[[ MATERIALS PROVIDED open ]]
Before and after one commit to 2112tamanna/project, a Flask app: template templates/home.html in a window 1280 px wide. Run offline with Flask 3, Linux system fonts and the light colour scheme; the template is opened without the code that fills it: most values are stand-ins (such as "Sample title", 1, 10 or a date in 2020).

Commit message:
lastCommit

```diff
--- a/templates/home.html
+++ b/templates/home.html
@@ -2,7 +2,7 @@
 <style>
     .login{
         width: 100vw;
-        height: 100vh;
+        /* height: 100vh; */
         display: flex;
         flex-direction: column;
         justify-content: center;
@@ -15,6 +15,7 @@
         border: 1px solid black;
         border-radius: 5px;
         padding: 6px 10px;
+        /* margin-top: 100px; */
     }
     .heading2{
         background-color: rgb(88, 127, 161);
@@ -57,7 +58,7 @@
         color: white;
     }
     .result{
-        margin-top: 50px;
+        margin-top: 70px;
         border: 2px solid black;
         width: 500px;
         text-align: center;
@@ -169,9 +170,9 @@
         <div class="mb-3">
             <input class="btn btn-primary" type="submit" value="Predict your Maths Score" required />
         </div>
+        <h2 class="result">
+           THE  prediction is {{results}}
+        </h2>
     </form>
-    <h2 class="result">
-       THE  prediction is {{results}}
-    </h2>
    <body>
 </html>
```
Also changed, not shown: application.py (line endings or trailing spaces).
[[ MATERIALS PROVIDED closed ]]
WORK ITEM
Reproduce the material exactly, with every line intact.

RESULT OF THIS EXERCISE
Before and after one commit to 2112tamanna/project, a Flask app: template templates/home.html in a window 1280 px wide. Run offline with Flask 3, Linux system fonts and the light colour scheme; the template is opened without the code that fills it: most values are stand-ins (such as "Sample title", 1, 10 or a date in 2020).

Commit message:
lastCommit

```diff
--- a/templates/home.html
+++ b/templates/home.html
@@ -2,7 +2,7 @@
 <style>
     .login{
         width: 100vw;
-        height: 100vh;
+        /* height: 100vh; */
         display: flex;
         flex-direction: column;
         justify-content: center;
@@ -15,6 +15,7 @@
         border: 1px solid black;
         border-radius: 5px;
         padding: 6px 10px;
+        /* margin-top: 100px; */
     }
     .heading2{
         background-color: rgb(88, 127, 161);
@@ -57,7 +58,7 @@
         color: white;
     }
     .result{
-        margin-top: 50px;
+        margin-top: 70px;
         border: 2px solid black;
         width: 500px;
         text-align: center;
@@ -169,9 +170,9 @@
         <div class="mb-3">
             <input class="btn btn-primary" type="submit" value="Predict your Maths Score" required />
         </div>
+        <h2 class="result">
+           THE  prediction is {{results}}
+        </h2>
     </form>
-    <h2 class="result">
-       THE  prediction is {{results}}
-    </h2>
    <body>
 </html>
```
Also changed, not shown: application.py (line endings or trailing spaces).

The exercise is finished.